Instructions to follow
Could you return every line of the records below that contains the word "misc"?
*** Data to use
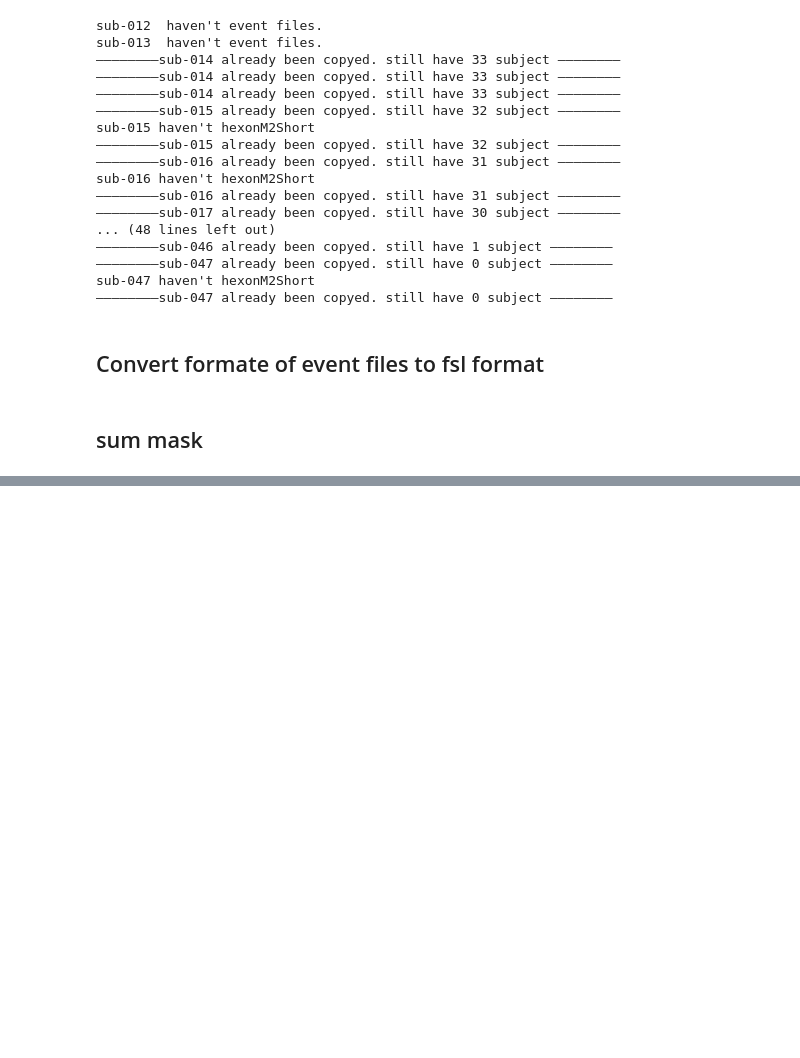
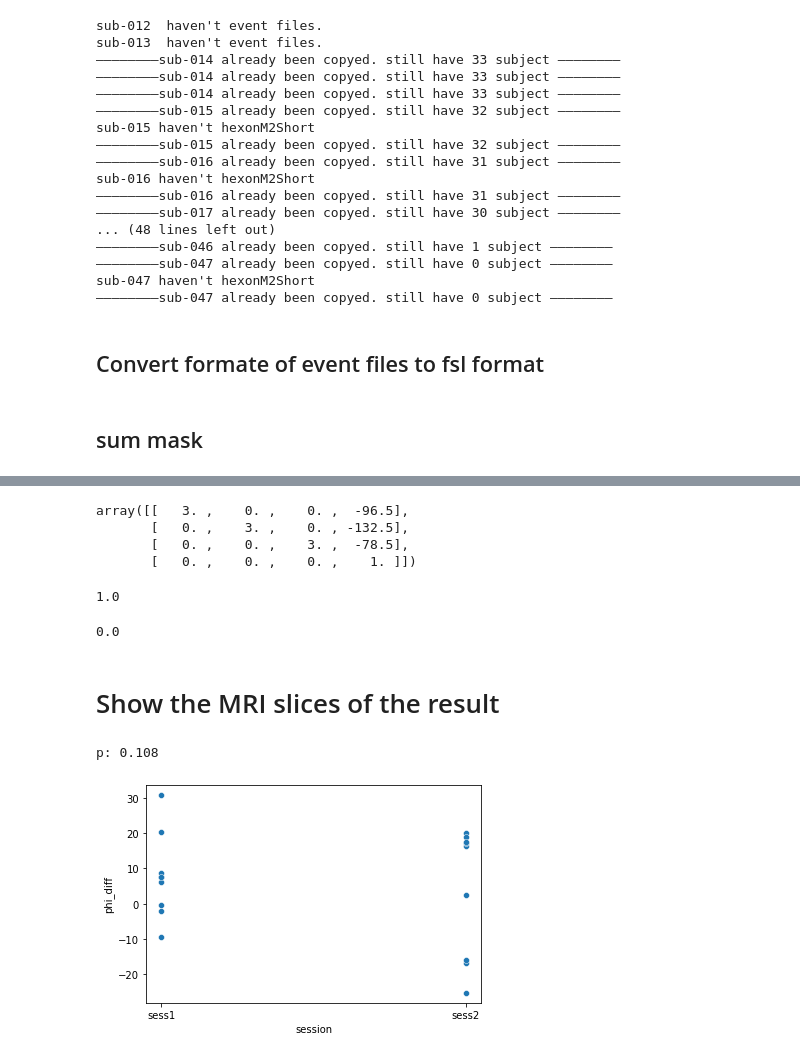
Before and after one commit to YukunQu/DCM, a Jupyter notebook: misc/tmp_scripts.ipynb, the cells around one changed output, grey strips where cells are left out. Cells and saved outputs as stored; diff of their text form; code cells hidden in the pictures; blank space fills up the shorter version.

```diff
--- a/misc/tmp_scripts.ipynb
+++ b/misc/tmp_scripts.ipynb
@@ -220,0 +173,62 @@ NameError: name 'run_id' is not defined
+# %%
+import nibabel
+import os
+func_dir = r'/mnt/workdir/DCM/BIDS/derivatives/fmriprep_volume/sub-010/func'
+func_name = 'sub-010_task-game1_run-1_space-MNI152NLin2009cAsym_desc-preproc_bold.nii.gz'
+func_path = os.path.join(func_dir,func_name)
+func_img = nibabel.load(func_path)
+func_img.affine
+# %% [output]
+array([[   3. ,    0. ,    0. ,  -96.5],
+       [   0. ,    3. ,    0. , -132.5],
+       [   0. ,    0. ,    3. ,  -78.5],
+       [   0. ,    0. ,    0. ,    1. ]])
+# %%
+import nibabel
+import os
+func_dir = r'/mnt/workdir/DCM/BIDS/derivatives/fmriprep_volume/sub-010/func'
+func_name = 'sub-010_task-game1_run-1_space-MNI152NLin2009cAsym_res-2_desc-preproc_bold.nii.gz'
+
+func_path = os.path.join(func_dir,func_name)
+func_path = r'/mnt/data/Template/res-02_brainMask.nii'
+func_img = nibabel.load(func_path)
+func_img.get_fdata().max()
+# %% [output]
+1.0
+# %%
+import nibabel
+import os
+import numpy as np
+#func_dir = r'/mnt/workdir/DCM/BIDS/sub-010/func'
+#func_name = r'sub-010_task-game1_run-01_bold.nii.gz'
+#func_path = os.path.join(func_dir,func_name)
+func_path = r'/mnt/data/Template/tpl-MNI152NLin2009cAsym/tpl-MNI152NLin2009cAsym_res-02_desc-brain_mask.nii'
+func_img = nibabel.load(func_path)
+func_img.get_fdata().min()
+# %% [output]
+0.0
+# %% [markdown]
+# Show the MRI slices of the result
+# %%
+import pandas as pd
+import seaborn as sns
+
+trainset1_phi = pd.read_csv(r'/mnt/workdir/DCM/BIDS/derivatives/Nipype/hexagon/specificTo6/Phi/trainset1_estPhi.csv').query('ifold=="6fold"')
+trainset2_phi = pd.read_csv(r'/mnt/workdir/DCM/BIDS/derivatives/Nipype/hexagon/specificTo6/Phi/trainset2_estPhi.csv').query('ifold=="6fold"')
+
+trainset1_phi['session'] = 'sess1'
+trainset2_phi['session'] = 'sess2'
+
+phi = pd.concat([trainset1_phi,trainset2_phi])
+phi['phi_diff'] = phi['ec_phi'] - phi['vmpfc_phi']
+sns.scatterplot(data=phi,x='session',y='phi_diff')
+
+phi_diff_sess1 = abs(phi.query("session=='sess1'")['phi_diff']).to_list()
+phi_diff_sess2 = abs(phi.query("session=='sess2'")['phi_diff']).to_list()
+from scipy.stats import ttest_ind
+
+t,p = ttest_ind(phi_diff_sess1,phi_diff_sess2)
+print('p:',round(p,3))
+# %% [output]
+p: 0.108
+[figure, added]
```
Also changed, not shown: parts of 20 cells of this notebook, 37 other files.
******
*** Data to use
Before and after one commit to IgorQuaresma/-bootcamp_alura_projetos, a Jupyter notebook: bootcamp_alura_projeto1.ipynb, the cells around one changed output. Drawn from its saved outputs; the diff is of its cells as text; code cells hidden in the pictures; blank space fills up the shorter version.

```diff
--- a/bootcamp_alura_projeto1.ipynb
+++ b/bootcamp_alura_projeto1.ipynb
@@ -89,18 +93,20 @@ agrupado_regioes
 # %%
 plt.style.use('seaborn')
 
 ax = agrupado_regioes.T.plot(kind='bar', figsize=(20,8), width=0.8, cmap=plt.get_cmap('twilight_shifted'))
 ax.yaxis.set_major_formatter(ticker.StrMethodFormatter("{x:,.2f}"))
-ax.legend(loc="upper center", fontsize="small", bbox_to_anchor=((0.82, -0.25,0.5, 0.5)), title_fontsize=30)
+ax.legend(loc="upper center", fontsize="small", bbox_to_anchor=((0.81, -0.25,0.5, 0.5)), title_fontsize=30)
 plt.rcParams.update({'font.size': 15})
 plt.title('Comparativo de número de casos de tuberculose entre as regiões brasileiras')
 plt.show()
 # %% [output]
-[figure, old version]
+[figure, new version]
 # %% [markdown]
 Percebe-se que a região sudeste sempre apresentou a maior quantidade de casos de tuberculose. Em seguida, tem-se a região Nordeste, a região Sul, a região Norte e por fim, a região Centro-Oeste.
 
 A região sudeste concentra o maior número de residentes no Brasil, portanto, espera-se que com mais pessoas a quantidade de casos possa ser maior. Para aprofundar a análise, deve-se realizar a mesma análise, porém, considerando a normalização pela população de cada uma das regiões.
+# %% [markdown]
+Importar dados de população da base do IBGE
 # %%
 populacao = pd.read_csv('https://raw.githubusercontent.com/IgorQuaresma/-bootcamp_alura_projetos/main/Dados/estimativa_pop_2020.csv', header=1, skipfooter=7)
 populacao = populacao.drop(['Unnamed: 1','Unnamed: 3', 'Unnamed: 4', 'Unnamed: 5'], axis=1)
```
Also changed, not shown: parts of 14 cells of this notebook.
******
Answer section
Before and after one commit to YukunQu/DCM, a Jupyter notebook: misc/tmp_scripts.ipynb, the cells around one changed output, grey strips where cells are left out. Cells and saved outputs as stored; diff of their text form; code cells hidden in the pictures; blank space fills up the shorter version.
--- a/misc/tmp_scripts.ipynb
+++ b/misc/tmp_scripts.ipynb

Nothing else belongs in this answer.